» **WHAT THE TASK ASKS**
Could you set down every record below exactly as it appears?

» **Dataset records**

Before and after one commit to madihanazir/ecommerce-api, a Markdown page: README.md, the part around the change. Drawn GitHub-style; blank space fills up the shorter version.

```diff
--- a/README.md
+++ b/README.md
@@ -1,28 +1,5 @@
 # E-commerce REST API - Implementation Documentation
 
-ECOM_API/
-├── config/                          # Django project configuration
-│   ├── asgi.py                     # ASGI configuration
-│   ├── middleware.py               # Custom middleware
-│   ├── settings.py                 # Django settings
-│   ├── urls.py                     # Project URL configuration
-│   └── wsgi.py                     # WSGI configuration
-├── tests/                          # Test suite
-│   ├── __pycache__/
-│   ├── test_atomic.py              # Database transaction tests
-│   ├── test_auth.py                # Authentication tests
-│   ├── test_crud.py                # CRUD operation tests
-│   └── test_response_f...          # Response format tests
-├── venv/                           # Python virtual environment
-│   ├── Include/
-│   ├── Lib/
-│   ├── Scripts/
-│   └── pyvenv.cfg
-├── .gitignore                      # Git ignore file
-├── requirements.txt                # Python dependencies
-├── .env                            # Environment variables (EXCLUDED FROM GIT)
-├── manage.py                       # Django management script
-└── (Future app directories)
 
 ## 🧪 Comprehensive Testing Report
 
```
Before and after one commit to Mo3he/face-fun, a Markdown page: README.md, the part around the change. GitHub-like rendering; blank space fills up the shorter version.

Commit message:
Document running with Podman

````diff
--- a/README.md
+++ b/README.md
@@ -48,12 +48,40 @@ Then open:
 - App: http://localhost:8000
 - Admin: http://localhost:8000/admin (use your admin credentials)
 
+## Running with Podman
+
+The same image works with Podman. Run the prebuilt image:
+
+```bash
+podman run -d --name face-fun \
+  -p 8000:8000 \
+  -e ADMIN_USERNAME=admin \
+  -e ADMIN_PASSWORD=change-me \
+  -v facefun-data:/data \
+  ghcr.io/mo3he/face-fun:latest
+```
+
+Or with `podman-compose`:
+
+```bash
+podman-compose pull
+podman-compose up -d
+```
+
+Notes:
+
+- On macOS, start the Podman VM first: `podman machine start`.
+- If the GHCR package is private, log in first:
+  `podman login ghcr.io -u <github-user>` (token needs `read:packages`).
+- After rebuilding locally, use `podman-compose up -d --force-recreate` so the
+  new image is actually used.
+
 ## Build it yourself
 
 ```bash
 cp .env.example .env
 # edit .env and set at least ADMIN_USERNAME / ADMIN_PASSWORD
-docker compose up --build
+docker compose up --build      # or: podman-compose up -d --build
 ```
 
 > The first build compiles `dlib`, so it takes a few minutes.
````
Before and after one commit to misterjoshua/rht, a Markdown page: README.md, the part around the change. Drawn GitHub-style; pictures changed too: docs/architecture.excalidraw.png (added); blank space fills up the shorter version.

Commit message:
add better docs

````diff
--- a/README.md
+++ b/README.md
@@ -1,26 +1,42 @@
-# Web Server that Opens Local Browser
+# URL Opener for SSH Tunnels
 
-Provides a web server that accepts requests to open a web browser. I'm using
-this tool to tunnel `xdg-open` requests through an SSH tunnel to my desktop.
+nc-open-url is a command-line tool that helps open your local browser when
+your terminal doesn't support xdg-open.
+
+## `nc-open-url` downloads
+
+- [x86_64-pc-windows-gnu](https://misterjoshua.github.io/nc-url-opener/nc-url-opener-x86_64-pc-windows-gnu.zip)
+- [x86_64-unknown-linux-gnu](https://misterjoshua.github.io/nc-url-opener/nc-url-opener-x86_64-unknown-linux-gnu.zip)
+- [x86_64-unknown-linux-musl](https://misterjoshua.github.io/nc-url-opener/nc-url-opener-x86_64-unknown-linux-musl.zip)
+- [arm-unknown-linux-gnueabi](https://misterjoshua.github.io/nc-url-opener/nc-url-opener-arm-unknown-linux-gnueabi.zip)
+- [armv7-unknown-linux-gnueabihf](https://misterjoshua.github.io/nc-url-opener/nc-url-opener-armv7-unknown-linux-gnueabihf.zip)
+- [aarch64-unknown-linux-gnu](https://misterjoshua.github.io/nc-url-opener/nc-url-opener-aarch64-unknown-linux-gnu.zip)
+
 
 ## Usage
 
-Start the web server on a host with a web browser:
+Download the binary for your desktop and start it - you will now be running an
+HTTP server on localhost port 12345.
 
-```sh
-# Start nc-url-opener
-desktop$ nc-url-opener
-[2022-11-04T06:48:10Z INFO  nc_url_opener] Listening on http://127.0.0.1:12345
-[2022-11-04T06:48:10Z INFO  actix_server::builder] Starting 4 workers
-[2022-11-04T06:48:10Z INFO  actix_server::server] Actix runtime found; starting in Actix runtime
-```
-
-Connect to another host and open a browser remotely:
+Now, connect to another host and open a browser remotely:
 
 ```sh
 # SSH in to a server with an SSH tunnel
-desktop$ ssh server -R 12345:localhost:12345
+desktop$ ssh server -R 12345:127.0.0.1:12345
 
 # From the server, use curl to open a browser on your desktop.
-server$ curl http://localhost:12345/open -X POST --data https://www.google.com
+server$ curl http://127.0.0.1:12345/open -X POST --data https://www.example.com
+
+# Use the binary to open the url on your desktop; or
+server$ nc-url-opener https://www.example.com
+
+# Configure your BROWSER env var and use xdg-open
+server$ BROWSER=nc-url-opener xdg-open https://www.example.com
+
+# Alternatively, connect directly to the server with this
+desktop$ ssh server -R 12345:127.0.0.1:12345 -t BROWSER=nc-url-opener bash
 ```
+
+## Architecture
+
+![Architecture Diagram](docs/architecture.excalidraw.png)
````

» **TASK RESPONSE**
Before and after one commit to madihanazir/ecommerce-api, a Markdown page: README.md, the part around the change. Drawn GitHub-style; blank space fills up the shorter version.

```diff
--- a/README.md
+++ b/README.md
@@ -1,28 +1,5 @@
 # E-commerce REST API - Implementation Documentation
 
-ECOM_API/
-├── config/                          # Django project configuration
-│   ├── asgi.py                     # ASGI configuration
-│   ├── middleware.py               # Custom middleware
-│   ├── settings.py                 # Django settings
-│   ├── urls.py                     # Project URL configuration
-│   └── wsgi.py                     # WSGI configuration
-├── tests/                          # Test suite
-│   ├── __pycache__/
-│   ├── test_atomic.py              # Database transaction tests
-│   ├── test_auth.py                # Authentication tests
-│   ├── test_crud.py                # CRUD operation tests
-│   └── test_response_f...          # Response format tests
-├── venv/                           # Python virtual environment
-│   ├── Include/
-│   ├── Lib/
-│   ├── Scripts/
-│   └── pyvenv.cfg
-├── .gitignore                      # Git ignore file
-├── requirements.txt                # Python dependencies
-├── .env                            # Environment variables (EXCLUDED FROM GIT)
-├── manage.py                       # Django management script
-└── (Future app directories)
 
 ## 🧪 Comprehensive Testing Report
 
```
Before and after one commit to Mo3he/face-fun, a Markdown page: README.md, the part around the change. GitHub-like rendering; blank space fills up the shorter version.

Commit message:
Document running with Podman

````diff
--- a/README.md
+++ b/README.md
@@ -48,12 +48,40 @@ Then open:
 - App: http://localhost:8000
 - Admin: http://localhost:8000/admin (use your admin credentials)
 
+## Running with Podman
+
+The same image works with Podman. Run the prebuilt image:
+
+```bash
+podman run -d --name face-fun \
+  -p 8000:8000 \
+  -e ADMIN_USERNAME=admin \
+  -e ADMIN_PASSWORD=change-me \
+  -v facefun-data:/data \
+  ghcr.io/mo3he/face-fun:latest
+```
+
+Or with `podman-compose`:
+
+```bash
+podman-compose pull
+podman-compose up -d
+```
+
+Notes:
+
+- On macOS, start the Podman VM first: `podman machine start`.
+- If the GHCR package is private, log in first:
+  `podman login ghcr.io -u <github-user>` (token needs `read:packages`).
+- After rebuilding locally, use `podman-compose up -d --force-recreate` so the
+  new image is actually used.
+
 ## Build it yourself
 
 ```bash
 cp .env.example .env
 # edit .env and set at least ADMIN_USERNAME / ADMIN_PASSWORD
-docker compose up --build
+docker compose up --build      # or: podman-compose up -d --build
 ```
 
 > The first build compiles `dlib`, so it takes a few minutes.
````
Before and after one commit to misterjoshua/rht, a Markdown page: README.md, the part around the change. Drawn GitHub-style; pictures changed too: docs/architecture.excalidraw.png (added); blank space fills up the shorter version.

Commit message:
add better docs

````diff
--- a/README.md
+++ b/README.md
@@ -1,26 +1,42 @@
-# Web Server that Opens Local Browser
+# URL Opener for SSH Tunnels
 
-Provides a web server that accepts requests to open a web browser. I'm using
-this tool to tunnel `xdg-open` requests through an SSH tunnel to my desktop.
+nc-open-url is a command-line tool that helps open your local browser when
+your terminal doesn't support xdg-open.
+
+## `nc-open-url` downloads
+
+- [x86_64-pc-windows-gnu](https://misterjoshua.github.io/nc-url-opener/nc-url-opener-x86_64-pc-windows-gnu.zip)
+- [x86_64-unknown-linux-gnu](https://misterjoshua.github.io/nc-url-opener/nc-url-opener-x86_64-unknown-linux-gnu.zip)
+- [x86_64-unknown-linux-musl](https://misterjoshua.github.io/nc-url-opener/nc-url-opener-x86_64-unknown-linux-musl.zip)
+- [arm-unknown-linux-gnueabi](https://misterjoshua.github.io/nc-url-opener/nc-url-opener-arm-unknown-linux-gnueabi.zip)
+- [armv7-unknown-linux-gnueabihf](https://misterjoshua.github.io/nc-url-opener/nc-url-opener-armv7-unknown-linux-gnueabihf.zip)
+- [aarch64-unknown-linux-gnu](https://misterjoshua.github.io/nc-url-opener/nc-url-opener-aarch64-unknown-linux-gnu.zip)
+
 
 ## Usage
 
-Start the web server on a host with a web browser:
+Download the binary for your desktop and start it - you will now be running an
+HTTP server on localhost port 12345.
 
-```sh
-# Start nc-url-opener
-desktop$ nc-url-opener
-[2022-11-04T06:48:10Z INFO  nc_url_opener] Listening on http://127.0.0.1:12345
-[2022-11-04T06:48:10Z INFO  actix_server::builder] Starting 4 workers
-[2022-11-04T06:48:10Z INFO  actix_server::server] Actix runtime found; starting in Actix runtime
-```
-
-Connect to another host and open a browser remotely:
+Now, connect to another host and open a browser remotely:
 
 ```sh
 # SSH in to a server with an SSH tunnel
-desktop$ ssh server -R 12345:localhost:12345
+desktop$ ssh server -R 12345:127.0.0.1:12345
 
 # From the server, use curl to open a browser on your desktop.
-server$ curl http://localhost:12345/open -X POST --data https://www.google.com
+server$ curl http://127.0.0.1:12345/open -X POST --data https://www.example.com
+
+# Use the binary to open the url on your desktop; or
+server$ nc-url-opener https://www.example.com
+
+# Configure your BROWSER env var and use xdg-open
+server$ BROWSER=nc-url-opener xdg-open https://www.example.com
+
+# Alternatively, connect directly to the server with this
+desktop$ ssh server -R 12345:127.0.0.1:12345 -t BROWSER=nc-url-opener bash
 ```
+
+## Architecture
+
+![Architecture Diagram](docs/architecture.excalidraw.png)
````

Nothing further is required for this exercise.